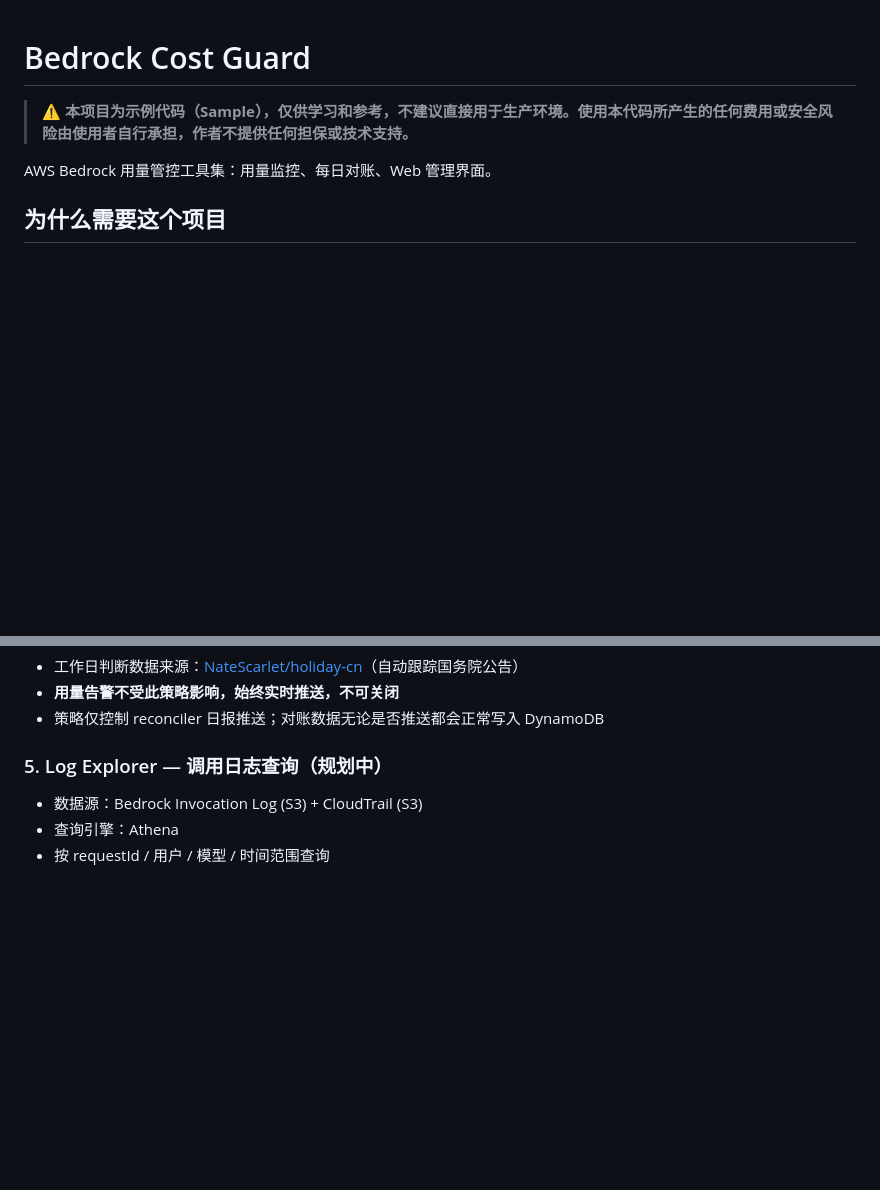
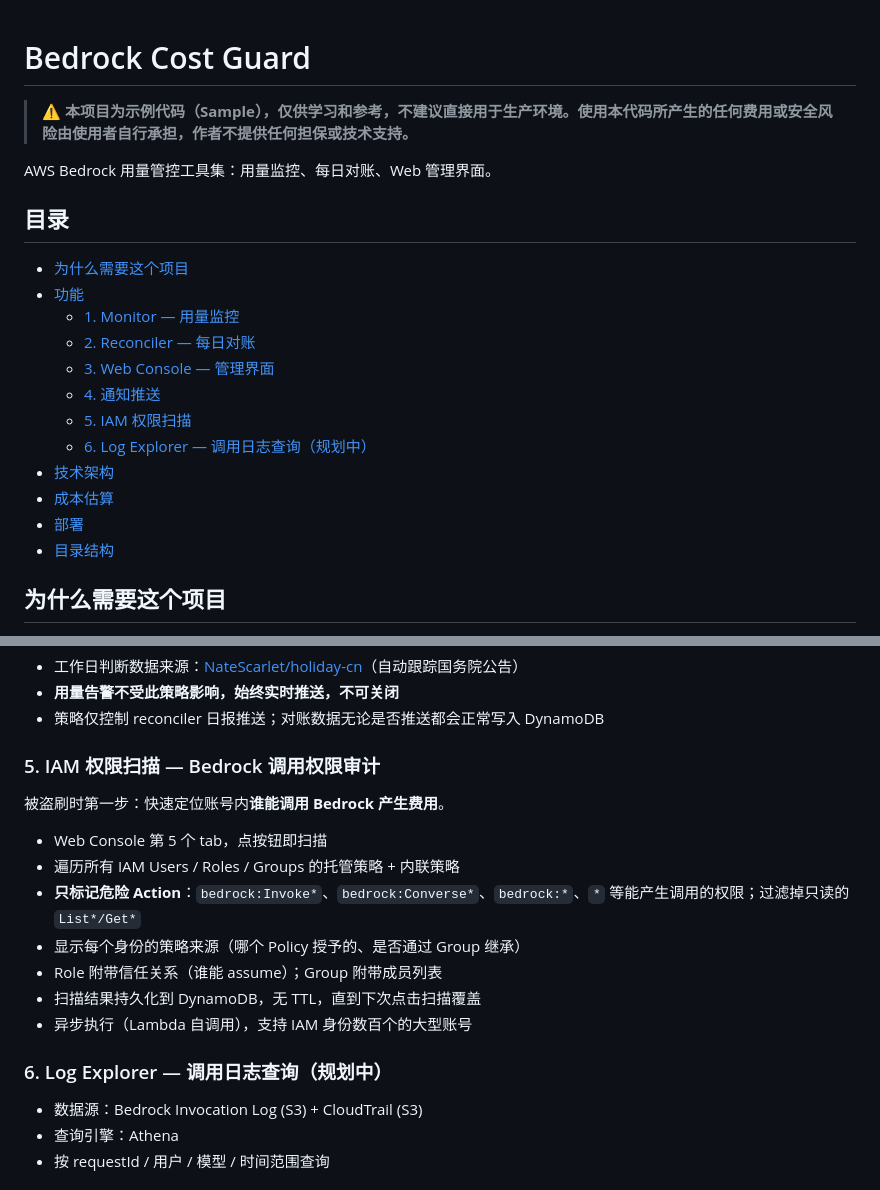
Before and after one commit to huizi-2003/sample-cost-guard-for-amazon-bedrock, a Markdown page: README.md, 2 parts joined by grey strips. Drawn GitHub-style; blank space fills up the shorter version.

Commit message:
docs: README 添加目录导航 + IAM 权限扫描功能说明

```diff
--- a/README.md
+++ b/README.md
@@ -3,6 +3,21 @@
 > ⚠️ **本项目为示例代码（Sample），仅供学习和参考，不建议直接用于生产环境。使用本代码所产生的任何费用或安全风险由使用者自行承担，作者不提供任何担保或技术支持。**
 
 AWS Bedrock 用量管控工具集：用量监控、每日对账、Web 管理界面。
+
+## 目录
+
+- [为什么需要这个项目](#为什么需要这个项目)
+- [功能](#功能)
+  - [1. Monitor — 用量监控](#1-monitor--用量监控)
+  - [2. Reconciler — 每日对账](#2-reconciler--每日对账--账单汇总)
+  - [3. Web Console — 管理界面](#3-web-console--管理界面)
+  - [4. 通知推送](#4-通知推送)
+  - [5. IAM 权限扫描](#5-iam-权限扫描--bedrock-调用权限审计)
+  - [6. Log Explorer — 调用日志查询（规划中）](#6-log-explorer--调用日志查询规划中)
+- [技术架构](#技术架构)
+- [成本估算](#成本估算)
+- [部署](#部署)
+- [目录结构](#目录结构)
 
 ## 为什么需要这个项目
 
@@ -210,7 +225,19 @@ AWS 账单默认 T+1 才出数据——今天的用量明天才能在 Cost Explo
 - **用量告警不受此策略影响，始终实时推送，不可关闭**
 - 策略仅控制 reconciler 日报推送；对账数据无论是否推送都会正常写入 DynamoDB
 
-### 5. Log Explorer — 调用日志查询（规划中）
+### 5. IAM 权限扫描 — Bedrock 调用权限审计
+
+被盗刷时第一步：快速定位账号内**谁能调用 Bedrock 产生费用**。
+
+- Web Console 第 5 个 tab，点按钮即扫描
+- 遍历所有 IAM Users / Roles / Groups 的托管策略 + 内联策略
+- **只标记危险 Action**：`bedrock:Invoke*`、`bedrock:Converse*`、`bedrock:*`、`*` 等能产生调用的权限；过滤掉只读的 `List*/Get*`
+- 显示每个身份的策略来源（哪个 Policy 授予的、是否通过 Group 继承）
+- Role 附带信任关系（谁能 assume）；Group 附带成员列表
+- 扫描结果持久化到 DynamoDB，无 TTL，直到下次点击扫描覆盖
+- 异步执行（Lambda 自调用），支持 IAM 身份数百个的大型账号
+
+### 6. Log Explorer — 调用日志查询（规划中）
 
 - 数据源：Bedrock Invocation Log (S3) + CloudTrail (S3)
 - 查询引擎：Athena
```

===============

What this task involves ->
Repeat each line of the material exactly, and drop any image it carries.

Problem solution ->
Before and after one commit to huizi-2003/sample-cost-guard-for-amazon-bedrock, a Markdown page: README.md, 2 parts joined by grey strips. Drawn GitHub-style; blank space fills up the shorter version.

Commit message:
docs: README 添加目录导航 + IAM 权限扫描功能说明

```diff
--- a/README.md
+++ b/README.md
@@ -3,6 +3,21 @@
 > ⚠️ **本项目为示例代码（Sample），仅供学习和参考，不建议直接用于生产环境。使用本代码所产生的任何费用或安全风险由使用者自行承担，作者不提供任何担保或技术支持。**
 
 AWS Bedrock 用量管控工具集：用量监控、每日对账、Web 管理界面。
+
+## 目录
+
+- [为什么需要这个项目](#为什么需要这个项目)
+- [功能](#功能)
+  - [1. Monitor — 用量监控](#1-monitor--用量监控)
+  - [2. Reconciler — 每日对账](#2-reconciler--每日对账--账单汇总)
+  - [3. Web Console — 管理界面](#3-web-console--管理界面)
+  - [4. 通知推送](#4-通知推送)
+  - [5. IAM 权限扫描](#5-iam-权限扫描--bedrock-调用权限审计)
+  - [6. Log Explorer — 调用日志查询（规划中）](#6-log-explorer--调用日志查询规划中)
+- [技术架构](#技术架构)
+- [成本估算](#成本估算)
+- [部署](#部署)
+- [目录结构](#目录结构)
 
 ## 为什么需要这个项目
 
@@ -210,7 +225,19 @@ AWS 账单默认 T+1 才出数据——今天的用量明天才能在 Cost Explo
 - **用量告警不受此策略影响，始终实时推送，不可关闭**
 - 策略仅控制 reconciler 日报推送；对账数据无论是否推送都会正常写入 DynamoDB
 
-### 5. Log Explorer — 调用日志查询（规划中）
+### 5. IAM 权限扫描 — Bedrock 调用权限审计
+
+被盗刷时第一步：快速定位账号内**谁能调用 Bedrock 产生费用**。
+
+- Web Console 第 5 个 tab，点按钮即扫描
+- 遍历所有 IAM Users / Roles / Groups 的托管策略 + 内联策略
+- **只标记危险 Action**：`bedrock:Invoke*`、`bedrock:Converse*`、`bedrock:*`、`*` 等能产生调用的权限；过滤掉只读的 `List*/Get*`
+- 显示每个身份的策略来源（哪个 Policy 授予的、是否通过 Group 继承）
+- Role 附带信任关系（谁能 assume）；Group 附带成员列表
+- 扫描结果持久化到 DynamoDB，无 TTL，直到下次点击扫描覆盖
+- 异步执行（Lambda 自调用），支持 IAM 身份数百个的大型账号
+
+### 6. Log Explorer — 调用日志查询（规划中）
 
 - 数据源：Bedrock Invocation Log (S3) + CloudTrail (S3)
 - 查询引擎：Athena
```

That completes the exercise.